Humans necessarily begin life solipsistic. Abstract emotional thinking must be cultivated and encouraged.
In my Nov. 28, 2012, column, “Put politicians on food stamps,” I detailed the various efforts public figures have taken over the years to understand the struggles of the less fortunate. These fine individuals included: Cory Booker, Newark, N.J. mayor and now Senate candidate, and Greg Stanton, Phoenix, Ariz. mayor, who both spent a week living on a Supplemental Nutrition Assistance Program diet; Christopher Hitchens, the late great journalist, who agreed to be waterboarded; and Rep. Leo Ryan, the California congressman who spent 10 days in 1970 as a prisoner — under a pseudonym — in Folsom State Prison.

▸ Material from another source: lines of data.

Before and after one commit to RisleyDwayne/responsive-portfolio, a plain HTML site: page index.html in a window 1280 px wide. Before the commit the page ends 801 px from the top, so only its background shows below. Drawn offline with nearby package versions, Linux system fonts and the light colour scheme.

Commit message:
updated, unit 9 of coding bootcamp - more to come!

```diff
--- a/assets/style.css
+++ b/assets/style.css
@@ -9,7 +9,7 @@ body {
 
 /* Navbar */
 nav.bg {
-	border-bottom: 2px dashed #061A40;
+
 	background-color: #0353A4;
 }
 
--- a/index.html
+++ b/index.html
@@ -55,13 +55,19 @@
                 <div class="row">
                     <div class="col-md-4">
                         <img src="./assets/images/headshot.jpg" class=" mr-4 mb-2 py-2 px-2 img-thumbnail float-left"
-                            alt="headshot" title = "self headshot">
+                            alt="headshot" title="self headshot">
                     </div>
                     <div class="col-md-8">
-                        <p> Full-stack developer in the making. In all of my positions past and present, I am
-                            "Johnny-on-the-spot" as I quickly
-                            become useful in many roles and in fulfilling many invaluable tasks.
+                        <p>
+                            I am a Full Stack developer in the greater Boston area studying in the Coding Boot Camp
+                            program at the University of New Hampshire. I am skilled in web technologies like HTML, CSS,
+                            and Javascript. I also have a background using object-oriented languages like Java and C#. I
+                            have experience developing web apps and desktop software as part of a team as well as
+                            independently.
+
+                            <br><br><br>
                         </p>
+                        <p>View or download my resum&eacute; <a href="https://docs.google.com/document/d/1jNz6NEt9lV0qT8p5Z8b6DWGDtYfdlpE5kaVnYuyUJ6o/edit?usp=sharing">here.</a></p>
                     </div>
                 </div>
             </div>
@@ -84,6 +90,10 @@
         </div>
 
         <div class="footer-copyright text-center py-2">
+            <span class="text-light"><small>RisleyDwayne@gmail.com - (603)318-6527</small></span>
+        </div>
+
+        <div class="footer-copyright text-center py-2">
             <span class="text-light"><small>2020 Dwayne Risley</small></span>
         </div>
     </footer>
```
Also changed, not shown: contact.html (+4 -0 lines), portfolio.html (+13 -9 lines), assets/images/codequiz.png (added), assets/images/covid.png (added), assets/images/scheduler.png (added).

Last month, 26 members of Congress followed Booker and Stanton’s example in protest of the massive food stamp cuts in the approved Farm Bill. None of these leaders emerged on the opposite end of their experiment the same as when they started.
I write these words just over 24 hours after George Zimmerman was acquitted by six jurors in Sanford, Fla., in the death of Trayvon Martin. Listening to Zimmerman’s 911 call from the night of Feb. 6, 2012, is chilling. It’s clear the following exchange is the turning point in the conversation:
Dispatcher: Are you following him?
Dispatcher: OK, we don’t need you to do that.
At that moment, had Zimmerman simply followed those instructions, Martin would still be alive and they would have probably remained just as anonymous as they ever were. If Zimmerman had had human solidarity on the brain that fateful evening rather than some overzealous need to confront the dreaded “other,” he could have spared us all the trouble.
Rob Burgess, Tribune night editor, may be reached by calling 765-454-8577, via email at email@example.com or on Twitter at twitter.com/robaburg.